7th UPDATE: 3:43 p.m. EDT: David Cameron is at 10 Downing St., and he is the new Prime Minister of Great Britain. He has not yet formed a coalition government. He says political reform needs to come to his country, and "we need to confront our problems...and to lead people through the difficult decisions."
6th UPDATE: 3:23 p.m. EDT: From the BBC: Gordon Brown will NOT resign as an MP, contrary to earlier reports.
5th UPDATE: 3:15 p.m. EDT: Former Prime Minister Gordon Brown, speaking to his Labour Party supporters, acknowledges that his deputy will succeed him as interim Labour Party leader. He says the fault for the Party's loss last week was his fault.
"I am Labour, and Labour I will always be," he says, in perhaps a swipe at the Liberal Democrats for striking an apparent coalition deal with the Conservatives.
As the BBC showed Mr. Brown's comments, his successor -- David Cameron -- is at Buckingham Palace, where he will exit as Prime Minister.
4th UPDATE: 2:45 p.m. EDT: BBC is reporting that former Prime Minister Gordon Brown will tell his Labour Party tonight that he also plans to resign his MP post. This means Mr. Brown is leaving politics.
3rd UPDATE: 2:40 p.m. EDT: This update from the New York Times:
Saying it was clear that he could not muster a majority in Parliament after the recent, inconclusive general election, Gordon Brown announced his resignation as prime minister of Britain and leader of the Labour Party. He then traveled with his wife and children to Buckingham Palace to formally resign and to recommend that David Cameron, the Conservative leader, be invited to form a government.

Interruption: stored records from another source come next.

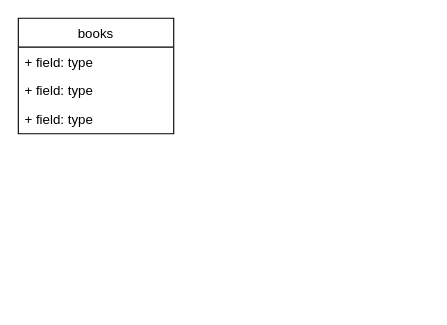
Above: page "Page-3" (3 of 3) of claus/books.drawio in OinkoIT/BE16-DBDev-DAY1-Claus-Christoph (draw.io), before the change. Source tidied: cells renumbered, new cells numbered last; positions are measured from the earlier drawing's top-left corner, leaving out a move shared by most shapes. Both pictures are drawn from the tidied source at 111%, with x=0, y=0 at pixel (18, 18).
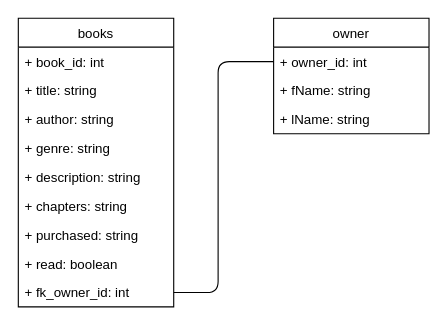
Above is the later version.

The edit, as a diff of the source:
```diff
@@
 <mxGraphModel>
   <root>
     <mxCell id="0" />
     <mxCell id="1" parent="0" />
     <mxCell id="2" value="books" style="swimlane;fontStyle=0;horizontal=1;startSize=26;fillColor=none;" parent="1" vertex="1">
-      <mxGeometry width="140" height="104" as="geometry" />
+      <mxGeometry width="140" height="260" as="geometry" />
     </mxCell>
-    <mxCell id="3" value="+ field: type" style="text;strokeColor=none;fillColor=none;align=left;verticalAlign=top;spacingLeft=4;spacingRight=4;overflow=hidden;" parent="2" vertex="1">
+    <mxCell id="3" value="+ book_id: int" style="text;strokeColor=none;fillColor=none;align=left;verticalAlign=top;spacingLeft=4;spacingRight=4;overflow=hidden;" parent="2" vertex="1">
       <mxGeometry y="26" width="140" height="26" as="geometry" />
     </mxCell>
-    <mxCell id="4" value="+ field: type" style="text;strokeColor=none;fillColor=none;align=left;verticalAlign=top;spacingLeft=4;spacingRight=4;overflow=hidden;" parent="2" vertex="1">
+    <mxCell id="4" value="+ title: string" style="text;strokeColor=none;fillColor=none;align=left;verticalAlign=top;spacingLeft=4;spacingRight=4;overflow=hidden;" parent="2" vertex="1">
       <mxGeometry y="52" width="140" height="26" as="geometry" />
     </mxCell>
-    <mxCell id="5" value="+ field: type" style="text;strokeColor=none;fillColor=none;align=left;verticalAlign=top;spacingLeft=4;spacingRight=4;overflow=hidden;" parent="2" vertex="1">
+    <mxCell id="5" value="+ author: string" style="text;strokeColor=none;fillColor=none;align=left;verticalAlign=top;spacingLeft=4;spacingRight=4;overflow=hidden;" parent="2" vertex="1">
       <mxGeometry y="78" width="140" height="26" as="geometry" />
     </mxCell>
+    <mxCell id="6" value="+ genre: string" style="text;strokeColor=none;fillColor=none;align=left;verticalAlign=top;spacingLeft=4;spacingRight=4;overflow=hidden;" parent="2" vertex="1">
+      <mxGeometry y="104" width="140" height="26" as="geometry" />
+    </mxCell>
+    <mxCell id="7" value="+ description: string" style="text;strokeColor=none;fillColor=none;align=left;verticalAlign=top;spacingLeft=4;spacingRight=4;overflow=hidden;" parent="2" vertex="1">
+      <mxGeometry y="130" width="140" height="26" as="geometry" />
+    </mxCell>
+    <mxCell id="8" value="+ chapters: string" style="text;strokeColor=none;fillColor=none;align=left;verticalAlign=top;spacingLeft=4;spacingRight=4;overflow=hidden;" parent="2" vertex="1">
+      <mxGeometry y="156" width="140" height="26" as="geometry" />
+    </mxCell>
+    <mxCell id="9" value="+ purchased: string" style="text;strokeColor=none;fillColor=none;align=left;verticalAlign=top;spacingLeft=4;spacingRight=4;overflow=hidden;" parent="2" vertex="1">
+      <mxGeometry y="182" width="140" height="26" as="geometry" />
+    </mxCell>
+    <mxCell id="10" value="+ read: boolean" style="text;strokeColor=none;fillColor=none;align=left;verticalAlign=top;spacingLeft=4;spacingRight=4;overflow=hidden;" parent="2" vertex="1">
+      <mxGeometry y="208" width="140" height="26" as="geometry" />
+    </mxCell>
+    <mxCell id="11" value="+ fk_owner_id: int" style="text;strokeColor=none;fillColor=none;align=left;verticalAlign=top;spacingLeft=4;spacingRight=4;overflow=hidden;points=[[0,0.5],[1,0.5]];portConstraint=eastwest;" parent="2" vertex="1">
+      <mxGeometry y="234" width="140" height="26" as="geometry" />
+    </mxCell>
+    <mxCell id="12" value="owner" style="swimlane;fontStyle=0;horizontal=1;startSize=26;fillColor=none;" parent="1" vertex="1">
+      <mxGeometry x="230" width="140" height="104" as="geometry" />
+    </mxCell>
+    <mxCell id="13" value="+ owner_id: int" style="text;strokeColor=none;fillColor=none;align=left;verticalAlign=top;spacingLeft=4;spacingRight=4;overflow=hidden;points=[[0,0.5],[1,0.5]];portConstraint=eastwest;" parent="12" vertex="1">
+      <mxGeometry y="26" width="140" height="26" as="geometry" />
+    </mxCell>
+    <mxCell id="14" value="+ fName: string" style="text;strokeColor=none;fillColor=none;align=left;verticalAlign=top;spacingLeft=4;spacingRight=4;overflow=hidden;" parent="12" vertex="1">
+      <mxGeometry y="52" width="140" height="26" as="geometry" />
+    </mxCell>
+    <mxCell id="15" value="+ lName: string" style="text;strokeColor=none;fillColor=none;align=left;verticalAlign=top;spacingLeft=4;spacingRight=4;overflow=hidden;" parent="12" vertex="1">
+      <mxGeometry y="78" width="140" height="26" as="geometry" />
+    </mxCell>
+    <mxCell id="16" style="edgeStyle=none;html=1;exitX=0;exitY=0.5;exitDx=0;exitDy=0;entryX=1;entryY=0.5;entryDx=0;entryDy=0;endArrow=none;endFill=0;" parent="1" edge="1" source="13" target="11">
+      <mxGeometry relative="1" as="geometry">
+        <Array as="points">
+          <mxPoint x="180" y="39" />
+          <mxPoint x="180" y="247" />
+        </Array>
+      </mxGeometry>
+    </mxCell>
   </root>
 </mxGraphModel>
```
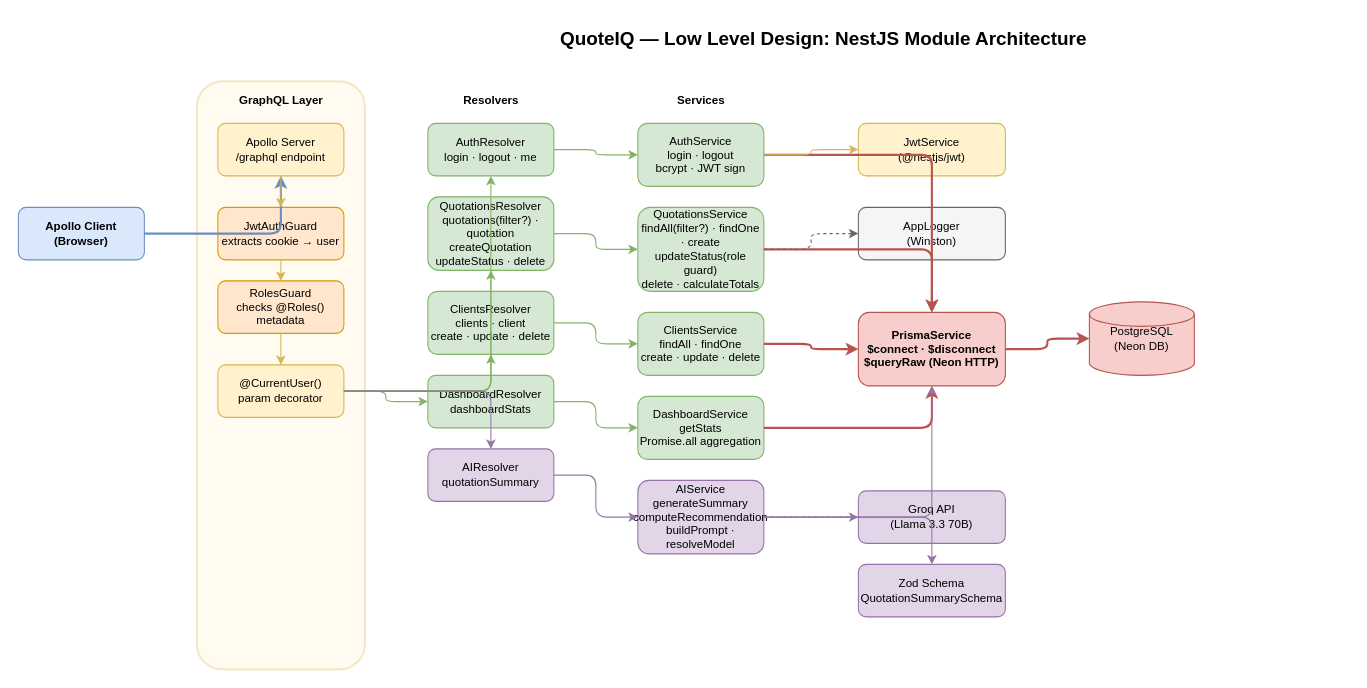
Eunice-Amirtharajan/quote-iq keeps this draw.io diagram as docs/drawio/lld-nestjs-module-architecture.drawio. Above is the earlier version. Source tidied: cells renumbered, new cells numbered last; positions are measured from the earlier drawing's top-left corner, leaving out a move shared by most shapes. Both pictures are drawn from the tidied source at 105%, with x=0, y=0 at pixel (18, 18).
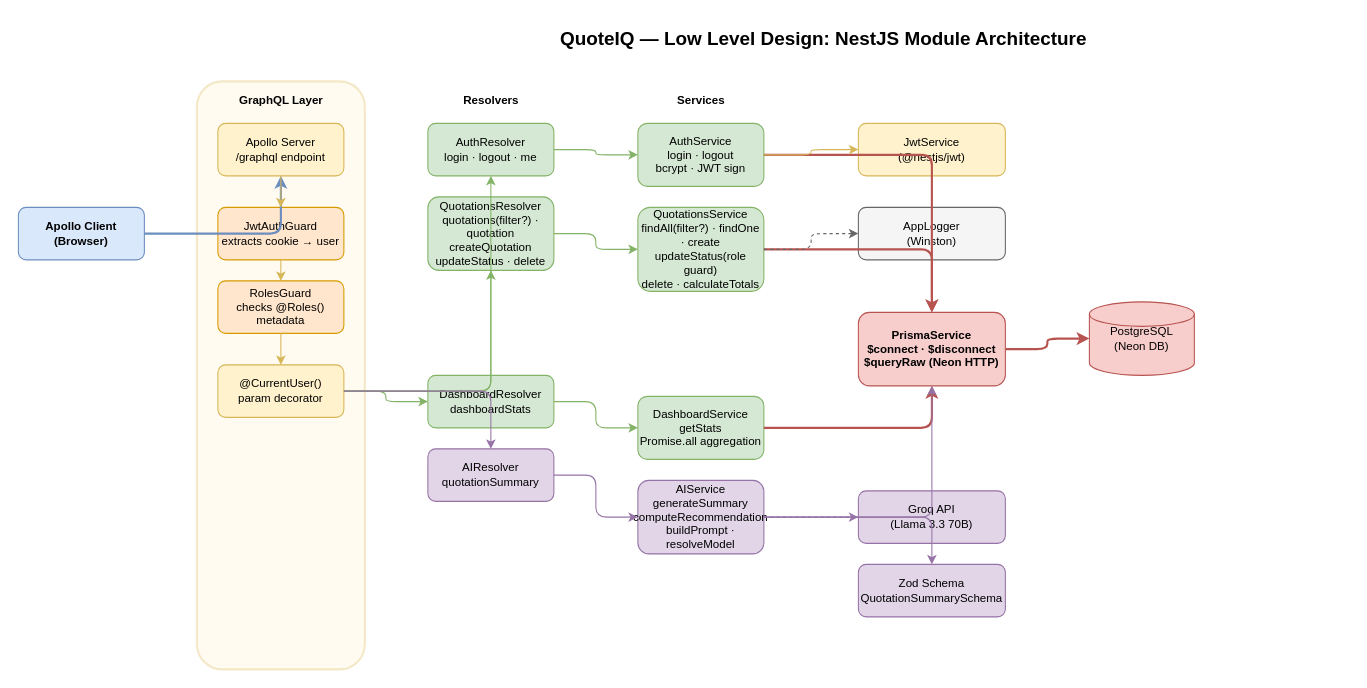
Above is the later version.

Unchanged cells that the change refers to:
```xml
<mxCell id="9" value="@CurrentUser()&#10;param decorator" style="rounded=1;whiteSpace=wrap;html=1;fillColor=#fff2cc;strokeColor=#d6b656;fontSize=11;" parent="1" vertex="1">
  <mxGeometry x="190" y="330" width="120" height="50" as="geometry" />
</mxCell>
<mxCell id="22" value="PrismaService&#10;$connect · $disconnect&#10;$queryRaw (Neon HTTP)" style="rounded=1;whiteSpace=wrap;html=1;fillColor=#f8cecc;strokeColor=#b85450;fontSize=11;fontStyle=1;" parent="1" vertex="1">
  <mxGeometry x="800" y="280" width="140" height="70" as="geometry" />
</mxCell>
```

What changed in the source:
```diff
@@
-    <mxCell id="13" value="ClientsResolver&#10;clients · client&#10;create · update · delete" style="rounded=1;whiteSpace=wrap;html=1;fillColor=#d5e8d4;strokeColor=#82b366;fontSize=11;" parent="1" vertex="1">
-      <mxGeometry x="390" y="260" width="120" height="60" as="geometry" />
-    </mxCell>
@@
-    <mxCell id="19" value="ClientsService&#10;findAll · findOne&#10;create · update · delete" style="rounded=1;whiteSpace=wrap;html=1;fillColor=#d5e8d4;strokeColor=#82b366;fontSize=11;" parent="1" vertex="1">
-      <mxGeometry x="590" y="280" width="120" height="60" as="geometry" />
-    </mxCell>
@@
-    <mxCell id="34" style="edgeStyle=orthogonalEdgeStyle;html=1;strokeColor=#82b366;" parent="1" edge="1" source="9" target="13">
-      <mxGeometry relative="1" as="geometry" />
-    </mxCell>
@@
-    <mxCell id="39" style="edgeStyle=orthogonalEdgeStyle;html=1;strokeColor=#82b366;" parent="1" edge="1" source="13" target="19">
-      <mxGeometry relative="1" as="geometry" />
-    </mxCell>
@@
-    <mxCell id="44" style="edgeStyle=orthogonalEdgeStyle;html=1;strokeColor=#b85450;strokeWidth=2;" parent="1" edge="1" source="19" target="22">
-      <mxGeometry relative="1" as="geometry" />
-    </mxCell>
```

2nd UPDATE: 2:33 p.m. EDT: The transition of power in Britain is somewhat messy today, but it still strikes me in democracies how one man (or woman) is in power at one moment, and he (or she) is nothing more than a common citizen again in the next. Granted in this case, former Prime Minister Gordon Brown remains an MP (unless he opts to resign that seat as well), but he goes from being the political face of the nation to just another political face by nightfall.
And the BBC reports that there is still no deal between the Conservatives and the Liberal Democrats on any coalition government.
1st UPDATE: 2:23 p.m. EDT:
FLASH (from Reuters): UK PM Brown says resignation as leader of Labour Party will take effect immediately You can watch BBC's live coverage here
ORIGINAL POST: This from the BBC:
A close ally of Gordon Brown has suggested to the BBC that Labour are close to conceding defeat in their efforts to do a deal to stay in power.
The BBC's Nick Robinson said he was told the Lib Dems had decided to back the Tories and Labour would regroup as the only "progressive" party.
It would clear the way for a Lib Dem and Tory deal which would see David Cameron becoming prime minister.
The Lib Dems and Conservative teams are still in talks at the Cabinet Office.
They have been negotiating for four days, after the UK general election resulted in a hung parliament.
Mr Cameron, Conservative leader, met Lib Dem leader Nick Clegg in private for an hour earlier on Tuesday.
The BBC's political editor said Labour sources said the party were preparing for the possibility that Gordon Brown could resign on Tuesday evening - if Mr Clegg says there is no chance of an agreement with Labour, or that his party's talks with the Tories have been successful.